On Positivity

I am tired of being positive. Am I allowed to say that? Am I allowed to say that I am so tired of being positive? We live in a culture that reveres positivity. We live in a culture that reveres silver linings. We live in an “everything happens for a reason” culture. We live an “it will all be worth it in the end” culture. We live in a “the lessons learned from the experience make it worth it” culture.

I have a lot to be grateful for. I have so much to be grateful for. But I am not grateful for his abuse. I am not grateful for those lessons. I am not grateful for knowing true sadness. I am not grateful for knowing the human capacity for cruelty. I am not grateful for losing the love I gave to someone who couldn’t reciprocate. I am not grateful that I offered my love into this world–this marriage–with the belief that love put into the world comes back to the giver. My love did not come back to me. It did not come back to me. That love is gone.

I was in my MFA program when Caleb’s abuse began to escalate. It was the most desperate and heartbreaking period of my life, but it was also a really wonderful time. I have learned that life is complicated in that way. During this time, I became very close with my thesis adviser. I had heard stories of how he made people cry with his criticism in workshop. I had heard that he was blunt and ruthless. Entering the program was terrifying. And then, he was a tough critic. He was. But his criticism was astute. It made my writing better. It made me better. His criticism is his greatest generosity and comes from a place of absolute compassion. He was a light in the midst of all that darkness. And he taught me that men can have integrity, can be calm, can be stable, and can be supportive. I placed a lot of my value in earning his approval. And I did earn his approval.
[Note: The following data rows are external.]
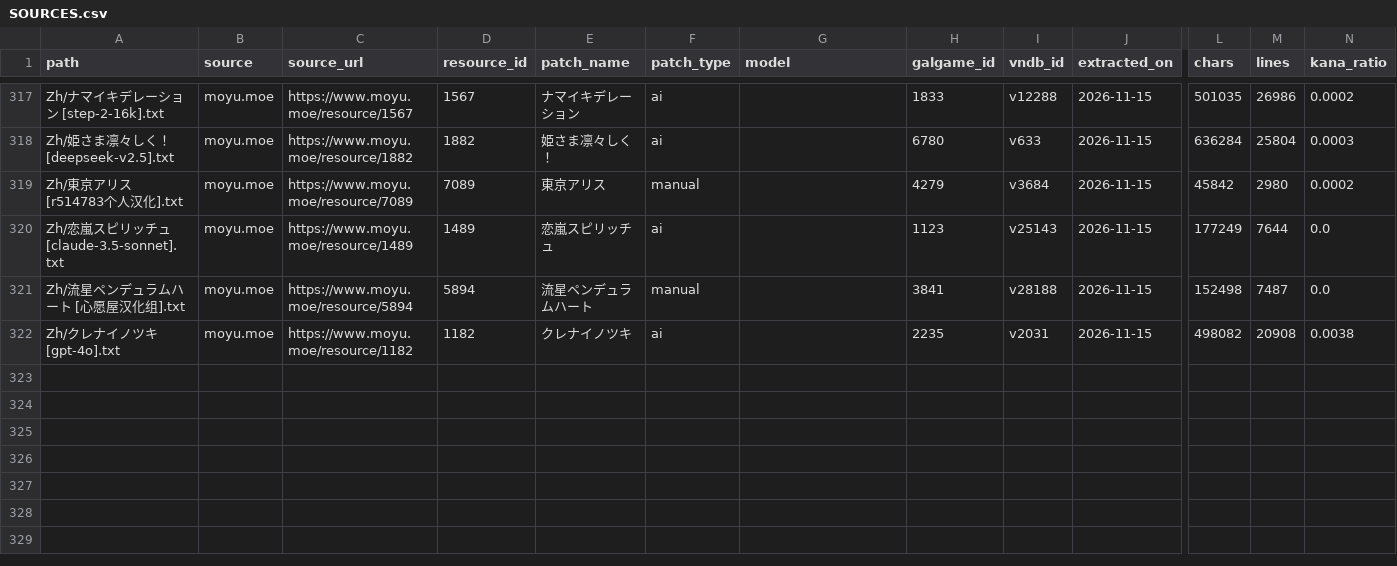
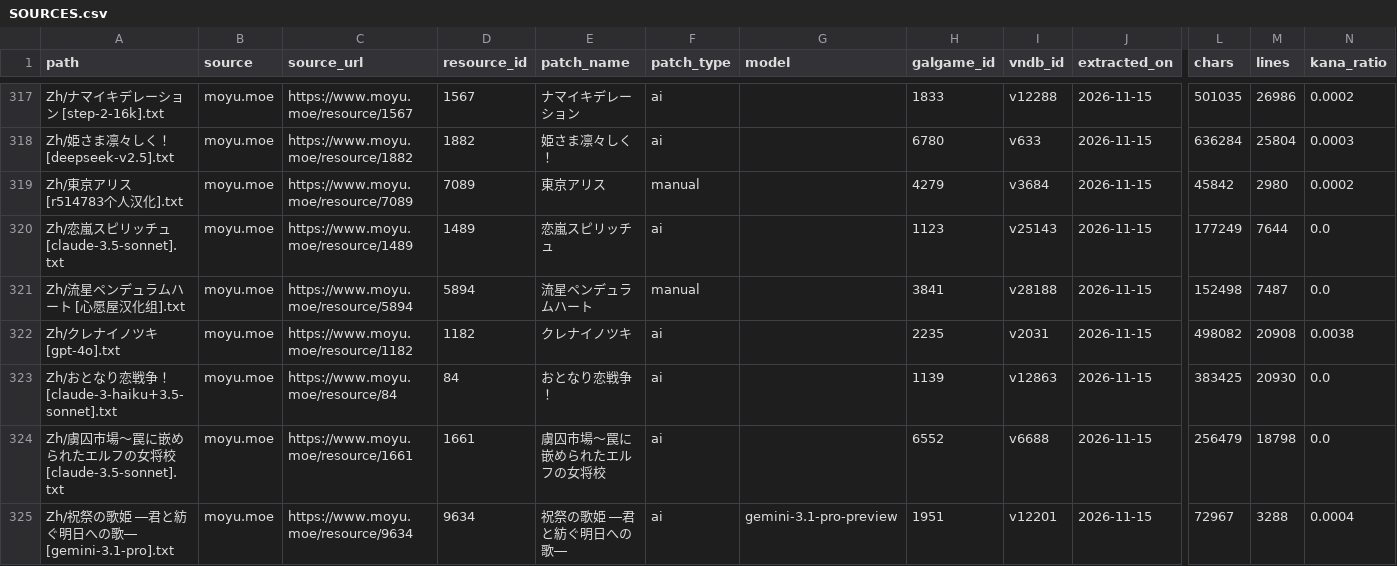
Before and after one commit to m-rui001/galgame-script-corpus, a CSV file: SOURCES.csv, drawn as a sheet; only a part is shown, gaps mark what is left out; rows hold the shown columns only; the diff names each change by its address in the sheet, - before the commit and + after, or states it on an @@ line.

Commit message:
corpus: add 3 works from xp3 queue (Claude/Gemini translations)

```diff
--- a/SOURCES.csv
+++ b/SOURCES.csv
+row 323: Zh/おとなり恋戦争！ [claude-3-haiku+3.5-sonnet].txt | moyu.moe | https://www.moyu.moe/resource/84 | 84 | おとなり恋戦争！ | ai |  | 1139 | v12863 | 2026-11-15 | 383425 | 20930 | 0.0
+row 324: Zh/虜囚市場～罠に嵌められたエルフの女将校 [claude-3.5-sonnet].txt | moyu.moe | https://www.moyu.moe/resource/1661 | 1661 | 虜囚市場～罠に嵌められたエルフの女将校 | ai |  | 6552 | v6688 | 2026-11-15 | 256479 | 18798 | 0.0
+row 325: Zh/祝祭の歌姫 ―君と紡ぐ明日への歌― [gemini-3.1-pro].txt | moyu.moe | https://www.moyu.moe/resource/9634 | 9634 | 祝祭の歌姫 ―君と紡ぐ明日への歌― | ai | gemini-3.1-pro-preview | 1951 | v12201 | 2026-11-15 | 72967 | 3288 | 0.0004
```
Also changed, not shown: MANIFEST.csv, VNDB_INDEX.csv, 4 other files.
But I am always placing my value in other people’s approval. It is difficult to find approval from within.

Around the same time that I left Caleb, the brother of two friends, who also went to my MFA, committed suicide. After I left Morgantown, another writer from my program was in an abusive relationship. A friend told me that my mentor had said “It’s another sad story.” By then, he had seen so many of them.

I didn’t want to be a sad story.

I am just another sad story.

And my mentor has been on my mind lately, so I sent him a long email today. I have felt guilty for not visiting Morgantown. I have felt guilty for not finding the time to see him. I explained that Morgantown is full of painful memories for me, that it is very difficult for me to motivate myself to go there, even though people I care about are there. I told him that I was in a Giant Eagle recently, and that once inside, I realized the last time I had been in a Giant Eagle was with Caleb, that the realization nearly brought me to tears in the middle of the grocery store. I told him that I don’t love easily or lightly.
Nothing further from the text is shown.